# What you are asked to do:
Pictures must not be copied, but every entry must be reproduced exactly.

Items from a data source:

_____

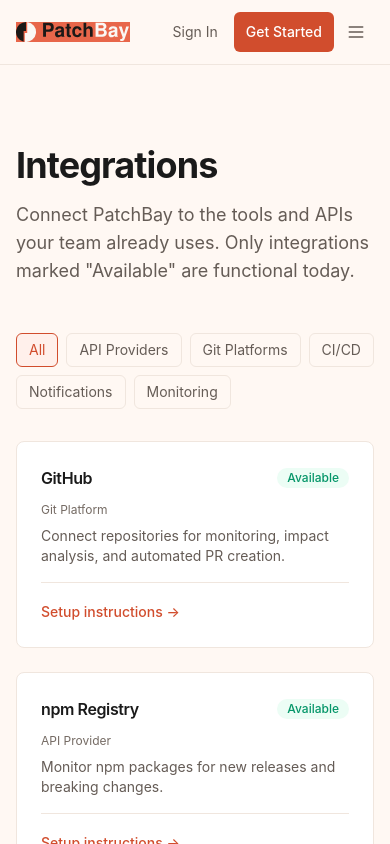
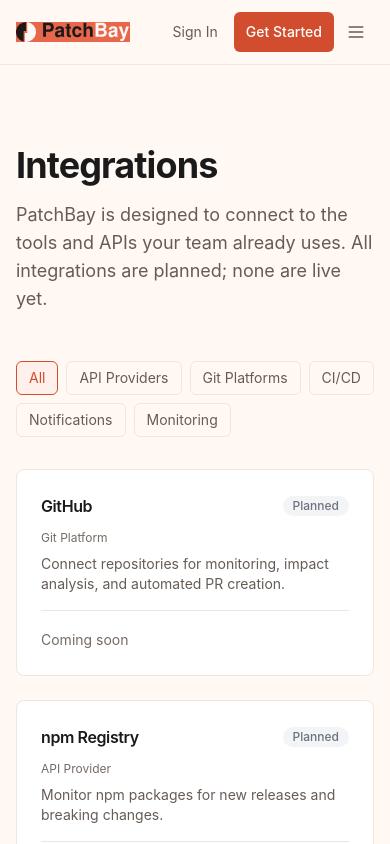
Before and after one commit to Nitish-1303/Patchversion, a Next.js app in the folder packages/site/: page /integrations in a window 390 px wide. Shown: the top 844 px of the page. Built offline with nearby package versions, Linux system fonts and the light colour scheme.

Commit message:
Unify site chrome, add mobile menu, fix links, mobile overflow and docs accuracy

```diff
--- a/packages/site/src/app/integrations/page.tsx
+++ b/packages/site/src/app/integrations/page.tsx
@@ -1,8 +1,8 @@
 export default function IntegrationsPage() {
   const integrations = [
-    { name: 'GitHub', category: 'Git Platform', purpose: 'Repository access, PR creation, webhook events', status: 'available', description: 'Connect repositories for monitoring, impact analysis, and automated PR creation.' },
-    { name: 'npm Registry', category: 'API Provider', purpose: 'Package version tracking and changelog parsing', status: 'available', description: 'Monitor npm packages for new releases and breaking changes.' },
-    { name: 'OpenAPI', category: 'API Provider', purpose: 'Spec-based change detection', status: 'available', description: 'Register OpenAPI specifications as monitoring sources.' },
+    { name: 'GitHub', category: 'Git Platform', purpose: 'Repository access, PR creation, webhook events', status: 'planned', description: 'Connect repositories for monitoring, impact analysis, and automated PR creation.' },
+    { name: 'npm Registry', category: 'API Provider', purpose: 'Package version tracking and changelog parsing', status: 'planned', description: 'Monitor npm packages for new releases and breaking changes.' },
+    { name: 'OpenAPI', category: 'API Provider', purpose: 'Spec-based change detection', status: 'planned', description: 'Register OpenAPI specifications as monitoring sources.' },
     { name: 'Slack', category: 'Notifications', purpose: 'Team alerts for detected changes', status: 'planned', description: 'Send notifications when breaking changes affect your repositories.' },
     { name: 'GitLab', category: 'Git Platform', purpose: 'Repository access and merge requests', status: 'planned', description: 'Alternative to GitHub for repository monitoring.' },
     { name: 'Stripe', category: 'API Provider', purpose: 'Live API contract monitoring', status: 'planned', description: 'Monitor Stripe API endpoints for behavioral changes.' },
@@ -15,8 +15,8 @@
       <div className="max-w-3xl mb-12">
         <h1 className="text-4xl font-bold mb-4">Integrations</h1>
         <p className="text-lg text-text-secondary">
-          Connect PatchBay to the tools and APIs your team already uses.
-          Only integrations marked &quot;Available&quot; are functional today.
+          PatchBay is designed to connect to the tools and APIs your team already
+          uses. All integrations are planned; none are live yet.
         </p>
       </div>
 
```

_____

# Written answer:
Before and after one commit to Nitish-1303/Patchversion, a Next.js app in the folder packages/site/: page /integrations in a window 390 px wide. Shown: the top 844 px of the page. Built offline with nearby package versions, Linux system fonts and the light colour scheme.

Commit message:
Unify site chrome, add mobile menu, fix links, mobile overflow and docs accuracy

```diff
--- a/packages/site/src/app/integrations/page.tsx
+++ b/packages/site/src/app/integrations/page.tsx
@@ -1,8 +1,8 @@
 export default function IntegrationsPage() {
   const integrations = [
-    { name: 'GitHub', category: 'Git Platform', purpose: 'Repository access, PR creation, webhook events', status: 'available', description: 'Connect repositories for monitoring, impact analysis, and automated PR creation.' },
-    { name: 'npm Registry', category: 'API Provider', purpose: 'Package version tracking and changelog parsing', status: 'available', description: 'Monitor npm packages for new releases and breaking changes.' },
-    { name: 'OpenAPI', category: 'API Provider', purpose: 'Spec-based change detection', status: 'available', description: 'Register OpenAPI specifications as monitoring sources.' },
+    { name: 'GitHub', category: 'Git Platform', purpose: 'Repository access, PR creation, webhook events', status: 'planned', description: 'Connect repositories for monitoring, impact analysis, and automated PR creation.' },
+    { name: 'npm Registry', category: 'API Provider', purpose: 'Package version tracking and changelog parsing', status: 'planned', description: 'Monitor npm packages for new releases and breaking changes.' },
+    { name: 'OpenAPI', category: 'API Provider', purpose: 'Spec-based change detection', status: 'planned', description: 'Register OpenAPI specifications as monitoring sources.' },
     { name: 'Slack', category: 'Notifications', purpose: 'Team alerts for detected changes', status: 'planned', description: 'Send notifications when breaking changes affect your repositories.' },
     { name: 'GitLab', category: 'Git Platform', purpose: 'Repository access and merge requests', status: 'planned', description: 'Alternative to GitHub for repository monitoring.' },
     { name: 'Stripe', category: 'API Provider', purpose: 'Live API contract monitoring', status: 'planned', description: 'Monitor Stripe API endpoints for behavioral changes.' },
@@ -15,8 +15,8 @@
       <div className="max-w-3xl mb-12">
         <h1 className="text-4xl font-bold mb-4">Integrations</h1>
         <p className="text-lg text-text-secondary">
-          Connect PatchBay to the tools and APIs your team already uses.
-          Only integrations marked &quot;Available&quot; are functional today.
+          PatchBay is designed to connect to the tools and APIs your team already
+          uses. All integrations are planned; none are live yet.
         </p>
       </div>
 
```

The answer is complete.